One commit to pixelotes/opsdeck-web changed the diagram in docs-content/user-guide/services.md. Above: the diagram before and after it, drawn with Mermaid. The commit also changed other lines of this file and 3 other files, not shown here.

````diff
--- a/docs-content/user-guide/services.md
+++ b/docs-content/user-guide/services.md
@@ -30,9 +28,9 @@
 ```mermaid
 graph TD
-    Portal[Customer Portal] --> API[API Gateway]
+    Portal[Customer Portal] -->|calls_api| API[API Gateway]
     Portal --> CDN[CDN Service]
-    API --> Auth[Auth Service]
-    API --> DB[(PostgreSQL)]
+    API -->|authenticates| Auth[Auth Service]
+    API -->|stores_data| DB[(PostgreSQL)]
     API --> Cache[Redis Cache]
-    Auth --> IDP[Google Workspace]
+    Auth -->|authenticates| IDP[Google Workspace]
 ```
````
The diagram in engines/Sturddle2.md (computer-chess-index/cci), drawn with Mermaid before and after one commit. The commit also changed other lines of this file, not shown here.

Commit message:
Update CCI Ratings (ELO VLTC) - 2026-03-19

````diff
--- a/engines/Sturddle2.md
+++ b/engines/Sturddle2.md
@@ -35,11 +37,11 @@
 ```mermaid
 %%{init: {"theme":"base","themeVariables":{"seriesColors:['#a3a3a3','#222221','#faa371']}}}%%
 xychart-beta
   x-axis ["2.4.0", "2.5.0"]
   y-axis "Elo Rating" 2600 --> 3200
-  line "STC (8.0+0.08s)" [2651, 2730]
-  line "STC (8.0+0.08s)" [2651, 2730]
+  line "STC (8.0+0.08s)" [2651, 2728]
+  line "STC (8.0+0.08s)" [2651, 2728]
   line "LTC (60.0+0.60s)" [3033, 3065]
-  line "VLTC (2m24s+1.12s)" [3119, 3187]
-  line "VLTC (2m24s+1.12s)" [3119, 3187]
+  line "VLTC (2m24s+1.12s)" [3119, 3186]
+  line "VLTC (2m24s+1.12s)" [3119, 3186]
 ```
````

————

* [PROBLEM TO WORK ON]: Line by line, retype all of the records exactly.

* [SOLVED PROBLEM]:
One commit to pixelotes/opsdeck-web changed the diagram in docs-content/user-guide/services.md. Above: the diagram before and after it, drawn with Mermaid. The commit also changed other lines of this file and 3 other files, not shown here.

````diff
--- a/docs-content/user-guide/services.md
+++ b/docs-content/user-guide/services.md
@@ -30,9 +28,9 @@
 ```mermaid
 graph TD
-    Portal[Customer Portal] --> API[API Gateway]
+    Portal[Customer Portal] -->|calls_api| API[API Gateway]
     Portal --> CDN[CDN Service]
-    API --> Auth[Auth Service]
-    API --> DB[(PostgreSQL)]
+    API -->|authenticates| Auth[Auth Service]
+    API -->|stores_data| DB[(PostgreSQL)]
     API --> Cache[Redis Cache]
-    Auth --> IDP[Google Workspace]
+    Auth -->|authenticates| IDP[Google Workspace]
 ```
````
The diagram in engines/Sturddle2.md (computer-chess-index/cci), drawn with Mermaid before and after one commit. The commit also changed other lines of this file, not shown here.

Commit message:
Update CCI Ratings (ELO VLTC) - 2026-03-19

````diff
--- a/engines/Sturddle2.md
+++ b/engines/Sturddle2.md
@@ -35,11 +37,11 @@
 ```mermaid
 %%{init: {"theme":"base","themeVariables":{"seriesColors:['#a3a3a3','#222221','#faa371']}}}%%
 xychart-beta
   x-axis ["2.4.0", "2.5.0"]
   y-axis "Elo Rating" 2600 --> 3200
-  line "STC (8.0+0.08s)" [2651, 2730]
-  line "STC (8.0+0.08s)" [2651, 2730]
+  line "STC (8.0+0.08s)" [2651, 2728]
+  line "STC (8.0+0.08s)" [2651, 2728]
   line "LTC (60.0+0.60s)" [3033, 3065]
-  line "VLTC (2m24s+1.12s)" [3119, 3187]
-  line "VLTC (2m24s+1.12s)" [3119, 3187]
+  line "VLTC (2m24s+1.12s)" [3119, 3186]
+  line "VLTC (2m24s+1.12s)" [3119, 3186]
 ```
````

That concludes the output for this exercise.